Segment Open

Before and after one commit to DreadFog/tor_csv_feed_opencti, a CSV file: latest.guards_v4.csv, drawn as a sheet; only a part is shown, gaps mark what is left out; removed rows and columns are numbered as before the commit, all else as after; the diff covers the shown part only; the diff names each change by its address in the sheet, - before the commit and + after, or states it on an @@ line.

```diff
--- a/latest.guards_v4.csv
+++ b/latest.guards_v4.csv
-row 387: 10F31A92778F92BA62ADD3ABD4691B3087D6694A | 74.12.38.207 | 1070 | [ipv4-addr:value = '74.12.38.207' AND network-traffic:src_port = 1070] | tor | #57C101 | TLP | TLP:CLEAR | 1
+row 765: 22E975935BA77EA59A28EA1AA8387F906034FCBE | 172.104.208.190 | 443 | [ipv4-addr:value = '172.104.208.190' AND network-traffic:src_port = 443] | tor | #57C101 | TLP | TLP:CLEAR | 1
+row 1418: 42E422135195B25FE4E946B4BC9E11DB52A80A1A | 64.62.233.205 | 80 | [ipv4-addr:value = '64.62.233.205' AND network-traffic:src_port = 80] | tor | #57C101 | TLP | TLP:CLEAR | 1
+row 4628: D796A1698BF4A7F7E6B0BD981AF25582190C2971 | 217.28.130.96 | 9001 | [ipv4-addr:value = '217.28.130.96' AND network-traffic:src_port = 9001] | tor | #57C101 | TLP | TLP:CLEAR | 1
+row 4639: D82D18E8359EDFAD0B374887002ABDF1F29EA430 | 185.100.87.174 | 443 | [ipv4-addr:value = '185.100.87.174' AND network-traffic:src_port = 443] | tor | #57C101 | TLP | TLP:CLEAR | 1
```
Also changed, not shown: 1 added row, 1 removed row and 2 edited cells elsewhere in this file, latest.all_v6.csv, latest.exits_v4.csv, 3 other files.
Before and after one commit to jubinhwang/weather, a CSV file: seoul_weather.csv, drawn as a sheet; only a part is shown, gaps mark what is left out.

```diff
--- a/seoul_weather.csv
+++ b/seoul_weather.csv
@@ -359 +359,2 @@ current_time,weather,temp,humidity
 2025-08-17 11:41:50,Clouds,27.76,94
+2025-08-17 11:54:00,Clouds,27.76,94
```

Segment Closed

[TASK OBJECTIVE]
Could you give the records above again, exactly and in full?

[ANSWER TO THIS PROBLEM]
Before and after one commit to DreadFog/tor_csv_feed_opencti, a CSV file: latest.guards_v4.csv, drawn as a sheet; only a part is shown, gaps mark what is left out; removed rows and columns are numbered as before the commit, all else as after; the diff covers the shown part only; the diff names each change by its address in the sheet, - before the commit and + after, or states it on an @@ line.

```diff
--- a/latest.guards_v4.csv
+++ b/latest.guards_v4.csv
-row 387: 10F31A92778F92BA62ADD3ABD4691B3087D6694A | 74.12.38.207 | 1070 | [ipv4-addr:value = '74.12.38.207' AND network-traffic:src_port = 1070] | tor | #57C101 | TLP | TLP:CLEAR | 1
+row 765: 22E975935BA77EA59A28EA1AA8387F906034FCBE | 172.104.208.190 | 443 | [ipv4-addr:value = '172.104.208.190' AND network-traffic:src_port = 443] | tor | #57C101 | TLP | TLP:CLEAR | 1
+row 1418: 42E422135195B25FE4E946B4BC9E11DB52A80A1A | 64.62.233.205 | 80 | [ipv4-addr:value = '64.62.233.205' AND network-traffic:src_port = 80] | tor | #57C101 | TLP | TLP:CLEAR | 1
+row 4628: D796A1698BF4A7F7E6B0BD981AF25582190C2971 | 217.28.130.96 | 9001 | [ipv4-addr:value = '217.28.130.96' AND network-traffic:src_port = 9001] | tor | #57C101 | TLP | TLP:CLEAR | 1
+row 4639: D82D18E8359EDFAD0B374887002ABDF1F29EA430 | 185.100.87.174 | 443 | [ipv4-addr:value = '185.100.87.174' AND network-traffic:src_port = 443] | tor | #57C101 | TLP | TLP:CLEAR | 1
```
Also changed, not shown: 1 added row, 1 removed row and 2 edited cells elsewhere in this file, latest.all_v6.csv, latest.exits_v4.csv, 3 other files.
Before and after one commit to jubinhwang/weather, a CSV file: seoul_weather.csv, drawn as a sheet; only a part is shown, gaps mark what is left out.

```diff
--- a/seoul_weather.csv
+++ b/seoul_weather.csv
@@ -359 +359,2 @@ current_time,weather,temp,humidity
 2025-08-17 11:41:50,Clouds,27.76,94
+2025-08-17 11:54:00,Clouds,27.76,94
```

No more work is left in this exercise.